Start of Data for analysis

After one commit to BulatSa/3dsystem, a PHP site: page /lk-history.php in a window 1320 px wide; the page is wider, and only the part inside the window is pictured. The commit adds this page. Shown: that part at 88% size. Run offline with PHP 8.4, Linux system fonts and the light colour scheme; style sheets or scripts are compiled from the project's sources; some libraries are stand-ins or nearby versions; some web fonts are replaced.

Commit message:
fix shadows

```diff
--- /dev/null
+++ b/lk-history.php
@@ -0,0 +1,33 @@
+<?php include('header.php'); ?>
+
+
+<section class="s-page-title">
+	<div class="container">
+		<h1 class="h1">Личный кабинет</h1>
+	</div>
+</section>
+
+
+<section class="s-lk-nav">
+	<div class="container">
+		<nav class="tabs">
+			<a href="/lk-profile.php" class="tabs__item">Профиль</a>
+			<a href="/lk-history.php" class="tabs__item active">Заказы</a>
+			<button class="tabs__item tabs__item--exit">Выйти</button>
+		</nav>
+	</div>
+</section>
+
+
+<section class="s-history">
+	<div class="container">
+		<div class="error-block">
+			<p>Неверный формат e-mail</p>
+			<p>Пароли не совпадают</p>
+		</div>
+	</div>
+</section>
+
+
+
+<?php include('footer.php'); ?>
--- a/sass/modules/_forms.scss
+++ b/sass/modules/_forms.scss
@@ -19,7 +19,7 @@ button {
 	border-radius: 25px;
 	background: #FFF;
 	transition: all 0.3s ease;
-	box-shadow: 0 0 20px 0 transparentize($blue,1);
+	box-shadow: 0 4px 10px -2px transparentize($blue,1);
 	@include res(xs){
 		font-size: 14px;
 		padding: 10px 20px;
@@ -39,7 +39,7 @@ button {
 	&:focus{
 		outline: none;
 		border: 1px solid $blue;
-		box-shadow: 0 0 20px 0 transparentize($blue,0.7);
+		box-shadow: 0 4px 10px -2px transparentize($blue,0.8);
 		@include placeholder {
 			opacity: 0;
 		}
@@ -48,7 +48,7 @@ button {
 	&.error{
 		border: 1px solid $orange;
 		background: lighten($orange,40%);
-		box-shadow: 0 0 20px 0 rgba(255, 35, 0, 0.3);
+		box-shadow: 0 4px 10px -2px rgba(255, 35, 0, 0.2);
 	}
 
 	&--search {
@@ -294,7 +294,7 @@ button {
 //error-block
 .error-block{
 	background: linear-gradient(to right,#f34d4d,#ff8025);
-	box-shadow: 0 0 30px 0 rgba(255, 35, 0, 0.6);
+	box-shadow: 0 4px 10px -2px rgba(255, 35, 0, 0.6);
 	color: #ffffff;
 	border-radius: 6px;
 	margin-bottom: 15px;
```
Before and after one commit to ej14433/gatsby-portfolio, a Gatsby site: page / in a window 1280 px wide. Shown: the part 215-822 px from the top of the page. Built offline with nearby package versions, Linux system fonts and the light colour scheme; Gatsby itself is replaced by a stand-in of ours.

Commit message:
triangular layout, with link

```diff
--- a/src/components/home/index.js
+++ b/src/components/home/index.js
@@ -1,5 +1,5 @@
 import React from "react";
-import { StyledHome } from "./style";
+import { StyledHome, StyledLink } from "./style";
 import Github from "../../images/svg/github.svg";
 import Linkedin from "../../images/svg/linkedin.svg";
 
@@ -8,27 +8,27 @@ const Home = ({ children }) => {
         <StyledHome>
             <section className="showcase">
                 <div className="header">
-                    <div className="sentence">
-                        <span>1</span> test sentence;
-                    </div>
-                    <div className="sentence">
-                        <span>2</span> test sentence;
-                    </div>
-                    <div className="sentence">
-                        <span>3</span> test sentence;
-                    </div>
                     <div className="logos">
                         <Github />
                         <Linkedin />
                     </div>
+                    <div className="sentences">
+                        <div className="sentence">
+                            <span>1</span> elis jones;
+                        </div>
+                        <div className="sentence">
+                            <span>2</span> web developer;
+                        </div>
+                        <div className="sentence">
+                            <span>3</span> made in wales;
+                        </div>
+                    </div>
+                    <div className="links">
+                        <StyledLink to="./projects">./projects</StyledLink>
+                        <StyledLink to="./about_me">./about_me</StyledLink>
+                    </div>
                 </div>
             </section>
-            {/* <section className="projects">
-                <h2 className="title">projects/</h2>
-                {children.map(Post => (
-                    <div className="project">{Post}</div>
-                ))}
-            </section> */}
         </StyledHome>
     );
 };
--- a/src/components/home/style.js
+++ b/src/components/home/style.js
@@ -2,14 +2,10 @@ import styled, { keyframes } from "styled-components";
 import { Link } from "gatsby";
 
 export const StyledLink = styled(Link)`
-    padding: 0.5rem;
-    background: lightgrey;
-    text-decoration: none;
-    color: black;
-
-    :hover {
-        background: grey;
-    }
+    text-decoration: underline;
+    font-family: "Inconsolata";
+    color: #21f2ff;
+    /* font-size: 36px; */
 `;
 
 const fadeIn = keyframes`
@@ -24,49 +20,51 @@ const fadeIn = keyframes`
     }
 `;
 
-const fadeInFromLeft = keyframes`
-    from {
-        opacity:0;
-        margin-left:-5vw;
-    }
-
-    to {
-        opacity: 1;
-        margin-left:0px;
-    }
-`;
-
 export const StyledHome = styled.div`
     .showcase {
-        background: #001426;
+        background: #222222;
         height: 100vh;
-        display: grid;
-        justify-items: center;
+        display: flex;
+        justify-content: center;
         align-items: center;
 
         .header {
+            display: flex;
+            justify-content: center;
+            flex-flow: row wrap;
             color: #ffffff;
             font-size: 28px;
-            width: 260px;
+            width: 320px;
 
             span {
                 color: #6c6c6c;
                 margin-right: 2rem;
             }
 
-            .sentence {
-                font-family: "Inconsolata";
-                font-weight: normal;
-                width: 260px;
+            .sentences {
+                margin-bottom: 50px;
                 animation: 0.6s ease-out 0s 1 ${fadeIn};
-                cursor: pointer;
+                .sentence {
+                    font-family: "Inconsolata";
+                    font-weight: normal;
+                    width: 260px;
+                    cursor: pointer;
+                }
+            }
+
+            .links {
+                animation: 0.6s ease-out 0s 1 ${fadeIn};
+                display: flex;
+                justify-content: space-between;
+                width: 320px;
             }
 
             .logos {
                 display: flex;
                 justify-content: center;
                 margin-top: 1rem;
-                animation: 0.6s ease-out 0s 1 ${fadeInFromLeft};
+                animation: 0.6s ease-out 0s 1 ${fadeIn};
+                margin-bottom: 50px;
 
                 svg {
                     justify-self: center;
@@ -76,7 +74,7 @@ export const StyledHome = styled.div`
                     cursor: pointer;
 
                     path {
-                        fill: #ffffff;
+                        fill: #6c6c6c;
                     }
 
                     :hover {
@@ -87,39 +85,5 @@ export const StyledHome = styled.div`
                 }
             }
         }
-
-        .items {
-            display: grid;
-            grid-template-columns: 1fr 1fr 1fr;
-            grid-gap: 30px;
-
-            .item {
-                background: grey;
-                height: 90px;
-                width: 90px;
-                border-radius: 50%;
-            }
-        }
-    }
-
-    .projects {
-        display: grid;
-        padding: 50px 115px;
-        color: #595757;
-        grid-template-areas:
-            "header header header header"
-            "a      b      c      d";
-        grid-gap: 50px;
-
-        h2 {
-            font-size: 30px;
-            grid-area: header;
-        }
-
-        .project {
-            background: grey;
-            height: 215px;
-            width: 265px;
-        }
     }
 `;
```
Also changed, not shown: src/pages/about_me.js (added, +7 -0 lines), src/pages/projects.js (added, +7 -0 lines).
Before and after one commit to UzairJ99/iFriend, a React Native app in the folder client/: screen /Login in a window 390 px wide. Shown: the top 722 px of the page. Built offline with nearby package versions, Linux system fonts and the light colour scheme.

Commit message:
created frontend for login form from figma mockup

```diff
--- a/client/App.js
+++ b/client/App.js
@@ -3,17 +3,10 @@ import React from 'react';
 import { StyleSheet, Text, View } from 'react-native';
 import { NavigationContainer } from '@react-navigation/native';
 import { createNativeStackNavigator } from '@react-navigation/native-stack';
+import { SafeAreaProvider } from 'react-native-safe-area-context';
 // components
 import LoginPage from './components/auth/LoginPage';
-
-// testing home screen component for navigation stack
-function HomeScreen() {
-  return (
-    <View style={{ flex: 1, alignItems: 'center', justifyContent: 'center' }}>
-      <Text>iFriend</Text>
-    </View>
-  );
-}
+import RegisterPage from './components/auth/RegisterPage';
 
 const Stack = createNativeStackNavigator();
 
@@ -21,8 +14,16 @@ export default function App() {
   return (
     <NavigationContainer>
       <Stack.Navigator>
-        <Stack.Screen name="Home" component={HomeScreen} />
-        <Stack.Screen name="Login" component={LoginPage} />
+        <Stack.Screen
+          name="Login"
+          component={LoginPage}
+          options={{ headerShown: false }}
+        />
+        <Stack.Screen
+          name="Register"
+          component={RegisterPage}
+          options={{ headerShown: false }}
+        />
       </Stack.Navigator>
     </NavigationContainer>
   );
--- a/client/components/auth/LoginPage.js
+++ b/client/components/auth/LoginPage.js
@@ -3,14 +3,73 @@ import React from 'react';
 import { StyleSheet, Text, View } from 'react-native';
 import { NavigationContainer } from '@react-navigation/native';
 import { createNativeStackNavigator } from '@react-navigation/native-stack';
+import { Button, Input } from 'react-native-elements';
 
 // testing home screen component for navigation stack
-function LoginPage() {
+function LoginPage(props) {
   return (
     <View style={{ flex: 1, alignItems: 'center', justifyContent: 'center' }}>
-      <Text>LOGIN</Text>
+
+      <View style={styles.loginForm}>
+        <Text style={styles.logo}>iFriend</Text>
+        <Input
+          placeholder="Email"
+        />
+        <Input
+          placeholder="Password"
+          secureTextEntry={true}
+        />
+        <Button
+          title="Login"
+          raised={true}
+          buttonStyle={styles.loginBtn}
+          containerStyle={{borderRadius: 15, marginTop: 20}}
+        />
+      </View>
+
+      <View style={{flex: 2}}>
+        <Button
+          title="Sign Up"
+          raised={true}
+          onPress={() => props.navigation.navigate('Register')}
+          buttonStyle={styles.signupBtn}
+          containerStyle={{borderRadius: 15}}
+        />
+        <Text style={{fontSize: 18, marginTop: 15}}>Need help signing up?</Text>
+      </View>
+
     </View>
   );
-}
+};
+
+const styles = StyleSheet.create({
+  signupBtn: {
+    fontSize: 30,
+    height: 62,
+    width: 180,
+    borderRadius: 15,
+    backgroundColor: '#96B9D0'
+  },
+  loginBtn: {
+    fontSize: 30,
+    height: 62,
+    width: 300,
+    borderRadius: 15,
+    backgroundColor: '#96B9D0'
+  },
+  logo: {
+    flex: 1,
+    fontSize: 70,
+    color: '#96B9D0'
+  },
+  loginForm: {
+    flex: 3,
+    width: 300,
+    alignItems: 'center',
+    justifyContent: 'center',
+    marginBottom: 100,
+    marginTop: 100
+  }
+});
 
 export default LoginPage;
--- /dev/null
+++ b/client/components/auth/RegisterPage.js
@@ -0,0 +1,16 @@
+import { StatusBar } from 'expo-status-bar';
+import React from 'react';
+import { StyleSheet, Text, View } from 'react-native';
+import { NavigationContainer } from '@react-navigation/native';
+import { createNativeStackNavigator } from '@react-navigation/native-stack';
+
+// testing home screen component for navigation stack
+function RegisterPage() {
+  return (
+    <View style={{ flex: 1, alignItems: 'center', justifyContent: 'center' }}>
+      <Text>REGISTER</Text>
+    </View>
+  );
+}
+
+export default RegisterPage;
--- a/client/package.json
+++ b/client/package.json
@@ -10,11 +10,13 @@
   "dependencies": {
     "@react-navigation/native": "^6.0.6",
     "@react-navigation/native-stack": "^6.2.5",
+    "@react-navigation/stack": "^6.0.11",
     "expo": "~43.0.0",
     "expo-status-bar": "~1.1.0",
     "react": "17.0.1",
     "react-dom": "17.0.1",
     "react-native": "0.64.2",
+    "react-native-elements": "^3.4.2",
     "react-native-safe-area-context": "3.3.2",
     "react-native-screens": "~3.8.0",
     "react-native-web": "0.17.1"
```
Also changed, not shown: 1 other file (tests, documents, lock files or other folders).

End of Data for analysis

▸ What you need to do:
Some lines above contain the word "Also". Copy each of them.

▸ Output of the exercise:
Also changed, not shown: src/pages/about_me.js (added, +7 -0 lines), src/pages/projects.js (added, +7 -0 lines).
Also changed, not shown: 1 other file (tests, documents, lock files or other folders).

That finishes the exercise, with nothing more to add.